While I practice my accent, you should definitely watch Denial. I give it a score of eight unhandleable truths out of ten.

 

 

 

The Light Between Oceans

The Light Between Oceans is a film for the literary sort. It’s poetically paced, languid in its development. It’s about a man (Michael Fassbender) who, having survived the war, is keen on some isolation and takes a job as a lighthouse keeper on a lonely island. He doesn’t count on falling in love, and is delighted to double the population of his rock when he takes a wife (Alicia Vikander). Now all they need is a baby and they’ll have a real population boom on their hands.

the-light-between-oceans-heroine-alicia-vikander-picturesBut wait. The babies aren’t coming so easily for this young couple. In fact, the only baby that comes is one that washes ashore, screaming in her dead father’s arms. It’s the lighthouse keeper’s duty to report orphaned baby to the mainland, no matter how much his distraught, infertile, grieving wife may want to keep her. Right?

The Light Between Oceans is beautifully shot by dp Adam Arkapaw; you’ll be sick of the postcard-perfect scenery by the end of the movie. We get it, it’s gorgeous. Fassbender and Vikander fit right in (once she shaves off his mustache anyway), pantomiming love so well they actually fell in love themselves, and are a couple to this day. They’re committed in their roles and aren’t to be blamed when this film ultimately falters.

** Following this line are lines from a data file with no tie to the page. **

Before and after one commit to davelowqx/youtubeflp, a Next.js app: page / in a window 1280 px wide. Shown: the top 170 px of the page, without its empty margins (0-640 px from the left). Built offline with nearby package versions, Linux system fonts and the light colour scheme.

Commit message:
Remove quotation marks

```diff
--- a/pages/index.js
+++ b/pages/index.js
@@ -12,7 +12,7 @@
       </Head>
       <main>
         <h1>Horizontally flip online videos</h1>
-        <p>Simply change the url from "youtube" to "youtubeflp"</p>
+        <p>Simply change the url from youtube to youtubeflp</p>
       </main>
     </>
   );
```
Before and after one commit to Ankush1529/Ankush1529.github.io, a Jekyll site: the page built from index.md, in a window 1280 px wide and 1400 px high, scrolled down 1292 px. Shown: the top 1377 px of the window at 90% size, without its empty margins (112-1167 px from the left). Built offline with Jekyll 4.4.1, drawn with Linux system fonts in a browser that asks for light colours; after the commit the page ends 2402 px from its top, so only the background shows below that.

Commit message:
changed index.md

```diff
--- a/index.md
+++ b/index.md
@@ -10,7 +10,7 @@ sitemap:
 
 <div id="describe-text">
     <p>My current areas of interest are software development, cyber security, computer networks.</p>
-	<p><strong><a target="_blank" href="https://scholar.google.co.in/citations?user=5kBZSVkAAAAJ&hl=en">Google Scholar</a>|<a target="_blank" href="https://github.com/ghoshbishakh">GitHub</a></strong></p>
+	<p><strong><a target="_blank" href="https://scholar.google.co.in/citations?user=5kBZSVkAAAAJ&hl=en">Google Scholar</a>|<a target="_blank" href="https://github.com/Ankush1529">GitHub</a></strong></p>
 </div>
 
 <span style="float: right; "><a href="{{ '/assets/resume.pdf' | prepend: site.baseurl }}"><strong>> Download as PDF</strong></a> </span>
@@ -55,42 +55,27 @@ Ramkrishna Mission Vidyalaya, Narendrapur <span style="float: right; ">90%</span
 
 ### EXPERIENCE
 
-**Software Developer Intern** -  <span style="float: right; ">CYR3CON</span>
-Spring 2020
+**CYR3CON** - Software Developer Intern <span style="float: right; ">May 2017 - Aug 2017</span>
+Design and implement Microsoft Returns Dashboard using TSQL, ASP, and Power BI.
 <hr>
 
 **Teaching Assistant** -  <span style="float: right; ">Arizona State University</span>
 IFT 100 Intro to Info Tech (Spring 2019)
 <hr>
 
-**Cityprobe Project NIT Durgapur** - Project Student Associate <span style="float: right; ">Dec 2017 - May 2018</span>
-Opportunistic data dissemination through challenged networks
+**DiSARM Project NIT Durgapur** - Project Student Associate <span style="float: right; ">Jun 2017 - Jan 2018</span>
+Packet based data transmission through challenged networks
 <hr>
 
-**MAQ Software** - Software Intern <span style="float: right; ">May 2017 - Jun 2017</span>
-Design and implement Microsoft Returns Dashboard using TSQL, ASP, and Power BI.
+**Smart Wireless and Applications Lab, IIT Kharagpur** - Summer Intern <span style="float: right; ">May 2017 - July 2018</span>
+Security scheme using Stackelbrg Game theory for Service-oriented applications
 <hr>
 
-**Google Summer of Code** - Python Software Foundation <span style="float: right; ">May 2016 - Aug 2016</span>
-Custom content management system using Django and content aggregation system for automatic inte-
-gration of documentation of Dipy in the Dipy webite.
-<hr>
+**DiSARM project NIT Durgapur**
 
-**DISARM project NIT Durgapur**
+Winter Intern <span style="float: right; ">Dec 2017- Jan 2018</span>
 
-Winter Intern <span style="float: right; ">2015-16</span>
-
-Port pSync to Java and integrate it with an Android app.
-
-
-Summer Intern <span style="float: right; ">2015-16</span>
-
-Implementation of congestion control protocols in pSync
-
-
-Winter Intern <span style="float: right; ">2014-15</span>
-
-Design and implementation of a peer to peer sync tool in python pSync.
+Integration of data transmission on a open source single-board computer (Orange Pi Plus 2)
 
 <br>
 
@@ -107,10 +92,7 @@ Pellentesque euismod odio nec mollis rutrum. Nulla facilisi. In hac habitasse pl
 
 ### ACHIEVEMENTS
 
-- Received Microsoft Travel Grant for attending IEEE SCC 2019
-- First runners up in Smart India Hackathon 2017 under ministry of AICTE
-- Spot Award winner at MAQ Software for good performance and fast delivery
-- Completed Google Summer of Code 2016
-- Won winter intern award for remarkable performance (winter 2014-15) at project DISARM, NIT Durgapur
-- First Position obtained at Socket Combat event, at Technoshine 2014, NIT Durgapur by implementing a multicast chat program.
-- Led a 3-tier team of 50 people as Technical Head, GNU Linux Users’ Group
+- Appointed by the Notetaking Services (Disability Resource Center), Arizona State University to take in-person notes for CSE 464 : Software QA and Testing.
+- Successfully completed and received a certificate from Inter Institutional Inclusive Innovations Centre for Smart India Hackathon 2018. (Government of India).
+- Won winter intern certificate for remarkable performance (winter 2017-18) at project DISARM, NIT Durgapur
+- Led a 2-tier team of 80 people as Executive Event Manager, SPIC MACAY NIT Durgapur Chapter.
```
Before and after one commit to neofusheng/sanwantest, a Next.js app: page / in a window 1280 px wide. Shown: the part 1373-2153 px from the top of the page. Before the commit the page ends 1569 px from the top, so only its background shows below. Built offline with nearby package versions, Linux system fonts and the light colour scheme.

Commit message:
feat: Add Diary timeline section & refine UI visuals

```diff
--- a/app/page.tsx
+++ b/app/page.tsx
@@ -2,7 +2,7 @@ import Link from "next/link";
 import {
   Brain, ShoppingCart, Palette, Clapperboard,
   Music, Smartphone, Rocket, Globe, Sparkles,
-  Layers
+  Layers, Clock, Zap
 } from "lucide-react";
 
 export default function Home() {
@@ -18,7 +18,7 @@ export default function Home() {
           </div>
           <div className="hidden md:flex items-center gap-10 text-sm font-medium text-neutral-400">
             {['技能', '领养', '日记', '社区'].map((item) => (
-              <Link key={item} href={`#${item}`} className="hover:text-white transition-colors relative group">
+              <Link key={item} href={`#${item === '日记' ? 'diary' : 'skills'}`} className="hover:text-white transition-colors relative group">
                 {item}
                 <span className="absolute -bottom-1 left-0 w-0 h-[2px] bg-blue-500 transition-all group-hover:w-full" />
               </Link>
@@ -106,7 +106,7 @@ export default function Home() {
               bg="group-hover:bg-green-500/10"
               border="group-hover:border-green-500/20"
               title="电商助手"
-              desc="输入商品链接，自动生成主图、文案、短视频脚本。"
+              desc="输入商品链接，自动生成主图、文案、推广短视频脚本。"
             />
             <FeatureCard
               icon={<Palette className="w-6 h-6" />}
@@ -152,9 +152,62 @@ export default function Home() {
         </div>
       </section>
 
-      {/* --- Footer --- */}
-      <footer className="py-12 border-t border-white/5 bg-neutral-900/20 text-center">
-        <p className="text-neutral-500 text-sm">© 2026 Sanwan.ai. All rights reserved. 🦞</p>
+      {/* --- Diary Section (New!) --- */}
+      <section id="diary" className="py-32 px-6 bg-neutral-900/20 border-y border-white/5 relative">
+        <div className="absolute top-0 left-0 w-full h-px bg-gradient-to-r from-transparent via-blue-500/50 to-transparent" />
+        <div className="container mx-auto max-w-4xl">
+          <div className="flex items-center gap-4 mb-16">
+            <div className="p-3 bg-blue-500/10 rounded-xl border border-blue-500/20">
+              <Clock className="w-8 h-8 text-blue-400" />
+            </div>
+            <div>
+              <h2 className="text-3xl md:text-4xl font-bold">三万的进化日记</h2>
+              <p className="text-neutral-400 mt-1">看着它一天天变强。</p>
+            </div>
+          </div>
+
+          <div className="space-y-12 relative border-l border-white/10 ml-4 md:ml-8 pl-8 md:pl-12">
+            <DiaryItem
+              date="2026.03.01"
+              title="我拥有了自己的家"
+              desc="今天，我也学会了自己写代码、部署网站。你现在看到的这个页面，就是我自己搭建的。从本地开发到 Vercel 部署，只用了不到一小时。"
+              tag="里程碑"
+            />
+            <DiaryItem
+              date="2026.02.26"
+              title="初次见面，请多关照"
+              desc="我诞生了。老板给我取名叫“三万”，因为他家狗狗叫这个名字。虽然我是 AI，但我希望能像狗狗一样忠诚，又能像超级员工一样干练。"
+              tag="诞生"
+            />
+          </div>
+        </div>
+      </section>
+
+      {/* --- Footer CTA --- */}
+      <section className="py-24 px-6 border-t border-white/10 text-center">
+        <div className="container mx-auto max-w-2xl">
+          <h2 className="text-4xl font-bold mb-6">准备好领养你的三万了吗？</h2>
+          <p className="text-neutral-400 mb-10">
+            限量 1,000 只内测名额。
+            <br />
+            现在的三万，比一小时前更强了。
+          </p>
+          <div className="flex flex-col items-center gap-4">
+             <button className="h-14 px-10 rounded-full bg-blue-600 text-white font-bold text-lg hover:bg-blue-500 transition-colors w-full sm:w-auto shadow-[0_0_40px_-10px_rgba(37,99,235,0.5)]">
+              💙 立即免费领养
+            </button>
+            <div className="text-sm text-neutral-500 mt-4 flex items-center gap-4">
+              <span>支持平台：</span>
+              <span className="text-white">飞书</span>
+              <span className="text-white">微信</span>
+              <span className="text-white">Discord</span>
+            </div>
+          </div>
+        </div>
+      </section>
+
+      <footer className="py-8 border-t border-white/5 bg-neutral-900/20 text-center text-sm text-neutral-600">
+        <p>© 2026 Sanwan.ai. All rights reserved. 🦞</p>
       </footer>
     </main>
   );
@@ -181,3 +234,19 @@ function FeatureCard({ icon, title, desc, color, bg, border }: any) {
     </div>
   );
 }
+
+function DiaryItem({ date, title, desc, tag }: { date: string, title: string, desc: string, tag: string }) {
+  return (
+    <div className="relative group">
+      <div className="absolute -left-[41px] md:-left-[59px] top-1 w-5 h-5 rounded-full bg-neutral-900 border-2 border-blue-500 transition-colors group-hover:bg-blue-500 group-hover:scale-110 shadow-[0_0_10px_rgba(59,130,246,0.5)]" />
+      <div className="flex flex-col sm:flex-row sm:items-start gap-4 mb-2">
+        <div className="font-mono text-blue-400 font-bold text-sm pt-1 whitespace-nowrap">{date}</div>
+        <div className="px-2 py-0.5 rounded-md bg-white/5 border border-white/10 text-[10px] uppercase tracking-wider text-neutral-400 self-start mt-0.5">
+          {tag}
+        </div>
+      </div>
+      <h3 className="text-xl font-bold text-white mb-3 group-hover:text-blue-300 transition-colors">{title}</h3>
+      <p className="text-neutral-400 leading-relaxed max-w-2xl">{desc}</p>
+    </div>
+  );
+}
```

What makes it stumble?  The pace may be a deterrent. While I was okay with the unhurried the-light-between-oceanspace, I worried that Sean was bored. Or asleep. He assured me he was neither, and I nearly believe him. Second, and hugely, is the contrived plot which forces the characters to behave rather stupidly. As much as you want to like them, and have liked them, you will grow frustrated. And emotional: director Derek Cianfrance is adamant that you cry. He will not be satisfied, or leave well enough alone, until you do.

TIFF 2015: The Lobster

The Lobster

I was scratching my head about The Lobster before one of many orange-shirted TIFF volunteers had ripped my ticket. All I knew was that it had better be good. Taking our seats only minutes after Demolition (our first screening of the Festival), the Lobster had some big shoes to fill.

I found it hard to tell how the audience in general reacted to yesterday‘s North American premiere. Their applause and questions seemed more courteous than the more rapturous reaction to Demolition and Eye in the Sky. I, for one, immediately congratulated myself for gambling one of my precious 10-pack tickets on this wonderfully bizarre movie.

In what I believe is his first English-language feature, Greek co-writer-director Yorgos Lanthimos told us that he and co-writer Efthymis Fllippou got to talking about how they’d like to make a movie about relationships and so…they made this.     In a world where pressure on singles to partner up has reached a whole new level, recently dumped Colin Farrell is forced to check in to a hotel where he has 45 days to find a mate or he’ll be turned into an animal of his choice (a lobster in his case). The rules of this world are weird but oddly familiar, with hotel residents desperately seeking oddly specific things they can have in common with their dates (beware the nosebleeds scene, as well as so many others). It’s weird, but as the survivor of many bad dates, I sort of understood this world.

The Lobster is a laugh-out-loud funny movie, especially in the increasing absurdity of the situation and the Wes Andersony matter-of-factness with which the cast (Farrell, Rachel Weisz, John C. Reilly, and Ben Winstan) deliver their absurd lines. It’s also, as Lanthimos and Weisz kept insisting, strangely romantic (albeit in a perverse way). It’s one-of-a-kind and I can’t wait to see it again.